Why do you think these people are being attracted to Rwanda?
Because Rwanda is a safe, good place to live, and a good place to study. So there are so many other contextual reasons why people are attracted to come to Rwanda. Not only because of the university but because of life in Rwanda.
You know, and I think we have to get the fee structure, right. People do want to study in English, people do want to study to be able to study subjects and topics that will allow them to go on and develop their careers in their professional lives. And the University of Rwanda is, is ranked fairly highly in East Africa. In terms of Citation Index, we're number two. And there's a lot of universities in East Africa.
We have to be very careful about the rankings that we chase. But the recent world rankings for Africa are positive for us. And I think that a university that has students and faculty from a wide range of places is a university that has a very positive culture, and a very positive learning environment.

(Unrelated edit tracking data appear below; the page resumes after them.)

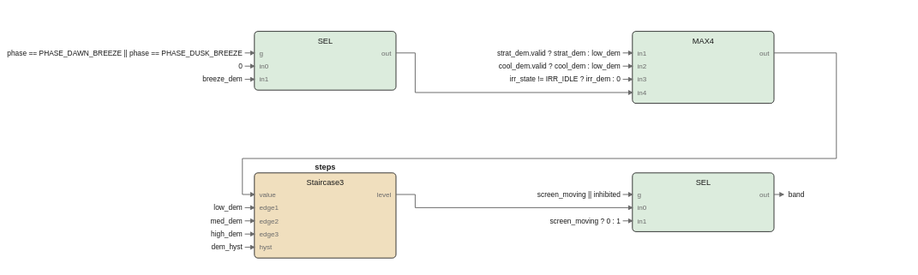
pstch/botanik2 keeps this draw.io diagram as images/logic/fans_fbd.drawio.svg. Above is the earlier version. Source tidied: cells renumbered, new cells last; positions are measured from the earlier drawing's top-left corner, leaving out a move shared by most shapes.
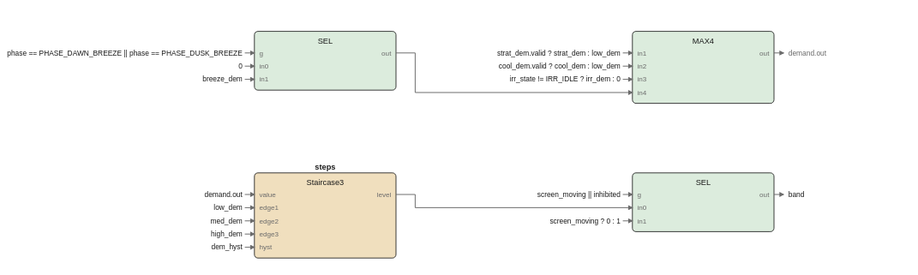
Later version of the same file.

The edit, as a diff of the source:
```diff
@@ -97,143 +97,149 @@
     </mxCell>
     <mxCell id="32" style="edgeStyle=none;html=1;strokeColor=#6b6b6b;endArrow=block;" parent="1" edge="1">
       <mxGeometry relative="1" as="geometry">
-        <mxPoint x="128" y="18" as="sourcePoint" />
-        <mxPoint x="325" y="51" as="targetPoint" />
-        <Array as="points">
-          <mxPoint x="144" y="18" />
-          <mxPoint x="144" y="51" />
-        </Array>
+        <mxPoint x="443" y="18" as="sourcePoint" />
+        <mxPoint x="451" y="18" as="targetPoint" />
       </mxGeometry>
     </mxCell>
-    <mxCell id="33" style="edgeStyle=none;html=1;strokeColor=#6b6b6b;endArrow=block;" parent="1" edge="1">
-      <mxGeometry relative="1" as="geometry">
-        <mxPoint x="443" y="18" as="sourcePoint" />
-        <mxPoint x="10" y="136" as="targetPoint" />
-        <Array as="points">
-          <mxPoint x="495" y="18" />
-          <mxPoint x="495" y="106" />
-          <mxPoint y="106" />
-          <mxPoint y="136" />
-        </Array>
-      </mxGeometry>
-    </mxCell>
+    <mxCell id="59" value="demand.out" style="text;html=1;fontSize=6;fontColor=#6b6b6b;align=left;" parent="1" vertex="1">
+      <mxGeometry x="455" y="14" width="50" height="10" as="geometry" />
+    </mxCell>
     <mxCell id="34" style="edgeStyle=none;html=1;strokeColor=#6b6b6b;endArrow=block;" parent="1" edge="1">
       <mxGeometry relative="1" as="geometry">
-        <mxPoint x="128" y="136" as="sourcePoint" />
-        <mxPoint x="325" y="147" as="targetPoint" />
+        <mxPoint x="128" y="18" as="sourcePoint" />
+        <mxPoint x="325" y="51" as="targetPoint" />
         <Array as="points">
-          <mxPoint x="144" y="136" />
-          <mxPoint x="144" y="147" />
+          <mxPoint x="144" y="18" />
+          <mxPoint x="144" y="51" />
         </Array>
       </mxGeometry>
     </mxCell>
+    <mxCell id="60" style="edgeStyle=none;html=1;strokeColor=#6b6b6b;endArrow=block;" parent="1" edge="1">
+      <mxGeometry relative="1" as="geometry">
+        <mxPoint x="128" y="136" as="sourcePoint" />
+        <mxPoint x="325" y="147" as="targetPoint" />
+        <Array as="points">
+          <mxPoint x="144" y="136" />
+          <mxPoint x="144" y="147" />
+        </Array>
+      </mxGeometry>
+    </mxCell>
     <mxCell id="35" value="phase == PHASE_DAWN_BREEZE || phase == PHASE_DUSK_BREEZE" style="text;html=1;fontSize=6;fontColor=#1a1a1a;align=left;" parent="1" vertex="1">
       <mxGeometry y="14" width="280" height="10" as="geometry" />
     </mxCell>
-    <mxCell id="36" style="edgeStyle=none;html=1;strokeColor=#6b6b6b;endArrow=block;" parent="1" edge="1">
-      <mxGeometry relative="1" as="geometry">
-        <mxPoint x="2" y="18" as="sourcePoint" />
-        <mxPoint x="10" y="18" as="targetPoint" />
-      </mxGeometry>
-    </mxCell>
+    <mxCell id="61" style="edgeStyle=none;html=1;strokeColor=#6b6b6b;endArrow=block;" parent="1" edge="1">
+      <mxGeometry relative="1" as="geometry">
+        <mxPoint x="2" y="18" as="sourcePoint" />
+        <mxPoint x="10" y="18" as="targetPoint" />
+      </mxGeometry>
+    </mxCell>
     <mxCell id="37" value="0" style="text;html=1;fontSize=6;fontColor=#1a1a1a;align=left;" parent="1" vertex="1">
       <mxGeometry y="25" width="40" height="10" as="geometry" />
     </mxCell>
-    <mxCell id="38" style="edgeStyle=none;html=1;strokeColor=#6b6b6b;endArrow=block;" parent="1" edge="1">
-      <mxGeometry relative="1" as="geometry">
-        <mxPoint x="2" y="29" as="sourcePoint" />
-        <mxPoint x="10" y="29" as="targetPoint" />
-      </mxGeometry>
-    </mxCell>
+    <mxCell id="62" style="edgeStyle=none;html=1;strokeColor=#6b6b6b;endArrow=block;" parent="1" edge="1">
+      <mxGeometry relative="1" as="geometry">
+        <mxPoint x="2" y="29" as="sourcePoint" />
+        <mxPoint x="10" y="29" as="targetPoint" />
+      </mxGeometry>
+    </mxCell>
     <mxCell id="39" value="breeze_dem" style="text;html=1;fontSize=6;fontColor=#1a1a1a;align=left;" parent="1" vertex="1">
       <mxGeometry y="36" width="50" height="10" as="geometry" />
     </mxCell>
-    <mxCell id="40" style="edgeStyle=none;html=1;strokeColor=#6b6b6b;endArrow=block;" parent="1" edge="1">
-      <mxGeometry relative="1" as="geometry">
-        <mxPoint x="2" y="40" as="sourcePoint" />
-        <mxPoint x="10" y="40" as="targetPoint" />
-      </mxGeometry>
-    </mxCell>
+    <mxCell id="63" style="edgeStyle=none;html=1;strokeColor=#6b6b6b;endArrow=block;" parent="1" edge="1">
+      <mxGeometry relative="1" as="geometry">
+        <mxPoint x="2" y="40" as="sourcePoint" />
+        <mxPoint x="10" y="40" as="targetPoint" />
+      </mxGeometry>
+    </mxCell>
     <mxCell id="41" value="strat_dem.valid ? strat_dem : low_dem" style="text;html=1;fontSize=6;fontColor=#1a1a1a;align=left;" parent="1" vertex="1">
       <mxGeometry x="315" y="14" width="185" height="10" as="geometry" />
     </mxCell>
-    <mxCell id="42" style="edgeStyle=none;html=1;strokeColor=#6b6b6b;endArrow=block;" parent="1" edge="1">
-      <mxGeometry relative="1" as="geometry">
-        <mxPoint x="317" y="18" as="sourcePoint" />
-        <mxPoint x="325" y="18" as="targetPoint" />
-      </mxGeometry>
-    </mxCell>
+    <mxCell id="64" style="edgeStyle=none;html=1;strokeColor=#6b6b6b;endArrow=block;" parent="1" edge="1">
+      <mxGeometry relative="1" as="geometry">
+        <mxPoint x="317" y="18" as="sourcePoint" />
+        <mxPoint x="325" y="18" as="targetPoint" />
+      </mxGeometry>
+    </mxCell>
     <mxCell id="43" value="cool_dem.valid ? cool_dem : low_dem" style="text;html=1;fontSize=6;fontColor=#1a1a1a;align=left;" parent="1" vertex="1">
       <mxGeometry x="315" y="25" width="175" height="10" as="geometry" />
     </mxCell>
-    <mxCell id="44" style="edgeStyle=none;html=1;strokeColor=#6b6b6b;endArrow=block;" parent="1" edge="1">
-      <mxGeometry relative="1" as="geometry">
-        <mxPoint x="317" y="29" as="sourcePoint" />
-        <mxPoint x="325" y="29" as="targetPoint" />
-      </mxGeometry>
-    </mxCell>
+    <mxCell id="65" style="edgeStyle=none;html=1;strokeColor=#6b6b6b;endArrow=block;" parent="1" edge="1">
+      <mxGeometry relative="1" as="geometry">
+        <mxPoint x="317" y="29" as="sourcePoint" />
+        <mxPoint x="325" y="29" as="targetPoint" />
+      </mxGeometry>
+    </mxCell>
     <mxCell id="45" value="irr_state != IRR_IDLE ? irr_dem : 0" style="text;html=1;fontSize=6;fontColor=#1a1a1a;align=left;" parent="1" vertex="1">
       <mxGeometry x="315" y="36" width="175" height="10" as="geometry" />
     </mxCell>
-    <mxCell id="46" style="edgeStyle=none;html=1;strokeColor=#6b6b6b;endArrow=block;" parent="1" edge="1">
-      <mxGeometry relative="1" as="geometry">
-        <mxPoint x="317" y="40" as="sourcePoint" />
-        <mxPoint x="325" y="40" as="targetPoint" />
-      </mxGeometry>
-    </mxCell>
+    <mxCell id="66" style="edgeStyle=none;html=1;strokeColor=#6b6b6b;endArrow=block;" parent="1" edge="1">
+      <mxGeometry relative="1" as="geometry">
+        <mxPoint x="317" y="40" as="sourcePoint" />
+        <mxPoint x="325" y="40" as="targetPoint" />
+      </mxGeometry>
+    </mxCell>
+    <mxCell id="67" value="demand.out" style="text;html=1;fontSize=6;fontColor=#1a1a1a;align=left;" parent="1" vertex="1">
+      <mxGeometry y="132" width="50" height="10" as="geometry" />
+    </mxCell>
+    <mxCell id="68" style="edgeStyle=none;html=1;strokeColor=#6b6b6b;endArrow=block;" parent="1" edge="1">
+      <mxGeometry relative="1" as="geometry">
+        <mxPoint x="2" y="136" as="sourcePoint" />
+        <mxPoint x="10" y="136" as="targetPoint" />
+      </mxGeometry>
+    </mxCell>
     <mxCell id="47" value="low_dem" style="text;html=1;fontSize=6;fontColor=#1a1a1a;align=left;" parent="1" vertex="1">
       <mxGeometry y="143" width="40" height="10" as="geometry" />
     </mxCell>
-    <mxCell id="48" style="edgeStyle=none;html=1;strokeColor=#6b6b6b;endArrow=block;" parent="1" edge="1">
-      <mxGeometry relative="1" as="geometry">
-        <mxPoint x="2" y="147" as="sourcePoint" />
-        <mxPoint x="10" y="147" as="targetPoint" />
-      </mxGeometry>
-    </mxCell>
+    <mxCell id="69" style="edgeStyle=none;html=1;strokeColor=#6b6b6b;endArrow=block;" parent="1" edge="1">
+      <mxGeometry relative="1" as="geometry">
+        <mxPoint x="2" y="147" as="sourcePoint" />
+        <mxPoint x="10" y="147" as="targetPoint" />
+      </mxGeometry>
+    </mxCell>
     <mxCell id="49" value="med_dem" style="text;html=1;fontSize=6;fontColor=#1a1a1a;align=left;" parent="1" vertex="1">
       <mxGeometry y="154" width="40" height="10" as="geometry" />
     </mxCell>
-    <mxCell id="50" style="edgeStyle=none;html=1;strokeColor=#6b6b6b;endArrow=block;" parent="1" edge="1">
-      <mxGeometry relative="1" as="geometry">
-        <mxPoint x="2" y="158" as="sourcePoint" />
-        <mxPoint x="10" y="158" as="targetPoint" />
-      </mxGeometry>
-    </mxCell>
+    <mxCell id="70" style="edgeStyle=none;html=1;strokeColor=#6b6b6b;endArrow=block;" parent="1" edge="1">
+      <mxGeometry relative="1" as="geometry">
+        <mxPoint x="2" y="158" as="sourcePoint" />
+        <mxPoint x="10" y="158" as="targetPoint" />
+      </mxGeometry>
+    </mxCell>
     <mxCell id="51" value="high_dem" style="text;html=1;fontSize=6;fontColor=#1a1a1a;align=left;" parent="1" vertex="1">
       <mxGeometry y="165" width="40" height="10" as="geometry" />
     </mxCell>
-    <mxCell id="52" style="edgeStyle=none;html=1;strokeColor=#6b6b6b;endArrow=block;" parent="1" edge="1">
-      <mxGeometry relative="1" as="geometry">
-        <mxPoint x="2" y="169" as="sourcePoint" />
-        <mxPoint x="10" y="169" as="targetPoint" />
-      </mxGeometry>
-    </mxCell>
+    <mxCell id="71" style="edgeStyle=none;html=1;strokeColor=#6b6b6b;endArrow=block;" parent="1" edge="1">
+      <mxGeometry relative="1" as="geometry">
+        <mxPoint x="2" y="169" as="sourcePoint" />
+        <mxPoint x="10" y="169" as="targetPoint" />
+      </mxGeometry>
+    </mxCell>
     <mxCell id="53" value="dem_hyst" style="text;html=1;fontSize=6;fontColor=#1a1a1a;align=left;" parent="1" vertex="1">
       <mxGeometry y="176" width="40" height="10" as="geometry" />
     </mxCell>
-    <mxCell id="54" style="edgeStyle=none;html=1;strokeColor=#6b6b6b;endArrow=block;" parent="1" edge="1">
-      <mxGeometry relative="1" as="geometry">
-        <mxPoint x="2" y="180" as="sourcePoint" />
-        <mxPoint x="10" y="180" as="targetPoint" />
-      </mxGeometry>
-    </mxCell>
+    <mxCell id="72" style="edgeStyle=none;html=1;strokeColor=#6b6b6b;endArrow=block;" parent="1" edge="1">
+      <mxGeometry relative="1" as="geometry">
+        <mxPoint x="2" y="180" as="sourcePoint" />
+        <mxPoint x="10" y="180" as="targetPoint" />
+      </mxGeometry>
+    </mxCell>
     <mxCell id="55" value="screen_moving || inhibited" style="text;html=1;fontSize=6;fontColor=#1a1a1a;align=left;" parent="1" vertex="1">
       <mxGeometry x="315" y="132" width="130" height="10" as="geometry" />
     </mxCell>
-    <mxCell id="56" style="edgeStyle=none;html=1;strokeColor=#6b6b6b;endArrow=block;" parent="1" edge="1">
-      <mxGeometry relative="1" as="geometry">
-        <mxPoint x="317" y="136" as="sourcePoint" />
-        <mxPoint x="325" y="136" as="targetPoint" />
-      </mxGeometry>
-    </mxCell>
+    <mxCell id="73" style="edgeStyle=none;html=1;strokeColor=#6b6b6b;endArrow=block;" parent="1" edge="1">
+      <mxGeometry relative="1" as="geometry">
+        <mxPoint x="317" y="136" as="sourcePoint" />
+        <mxPoint x="325" y="136" as="targetPoint" />
+      </mxGeometry>
+    </mxCell>
     <mxCell id="57" value="screen_moving ? 0 : 1" style="text;html=1;fontSize=6;fontColor=#1a1a1a;align=left;" parent="1" vertex="1">
       <mxGeometry x="315" y="154" width="105" height="10" as="geometry" />
     </mxCell>
-    <mxCell id="58" style="edgeStyle=none;html=1;strokeColor=#6b6b6b;endArrow=block;" parent="1" edge="1">
-      <mxGeometry relative="1" as="geometry">
-        <mxPoint x="317" y="158" as="sourcePoint" />
-        <mxPoint x="325" y="158" as="targetPoint" />
-      </mxGeometry>
-    </mxCell>
+    <mxCell id="74" style="edgeStyle=none;html=1;strokeColor=#6b6b6b;endArrow=block;" parent="1" edge="1">
+      <mxGeometry relative="1" as="geometry">
+        <mxPoint x="317" y="158" as="sourcePoint" />
+        <mxPoint x="325" y="158" as="targetPoint" />
+      </mxGeometry>
+    </mxCell>
   </root>
 </mxGraphModel>
```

I am told that there is no graduation ceremony this year due to Covid-19. How is this going to affect future similar events?
Graduation is a ceremony, and it's an important ceremony and, you know, there is dignity that comes with that ceremony. And people are conferred their degrees during that ceremony.
And for the University of Rwanda, people graduate in November, and we've held that graduation ceremony in Huye in the last couple of years. And they get a degree certificate that says that you were awarded this degree or this Diploma in November of whatever year in Huye, at a congregation.
And, you know, we know that students sometimes finished their time at university well before November, and they want their degree certificates and their transcripts to progress on to the next stage, whether it's applying for a master's degree, or for work.
And so we've now agreed with the university academic senate and the Board of Governors and the Chancellor, that people's degrees certificates will reflect a date which immediately follows the conclusion of their studies.
The graduation is still an important ceremony. And so the Chancellor still effectively confers the degrees. But it means that students in their CVs and for their future careers will have a dated degree certificate that more closely reflects when they finished their period of study.
But we're planning virtual graduation, which is hugely exciting. And we've been watching very closely what other universities have been doing. Some universities have completed their graduation ceremonies virtually and online in 25 minutes, and others have taken rather longer.
Our graduation ceremonies cost us a lot of money. They bring great visibility to the university. But there are still people who cannot attend graduation for one reason or another. So we believe that virtual graduation with an official photograph of the student in their gown and hood, holding a scroll will be good enough.Follow https://twitter.com/kimenyif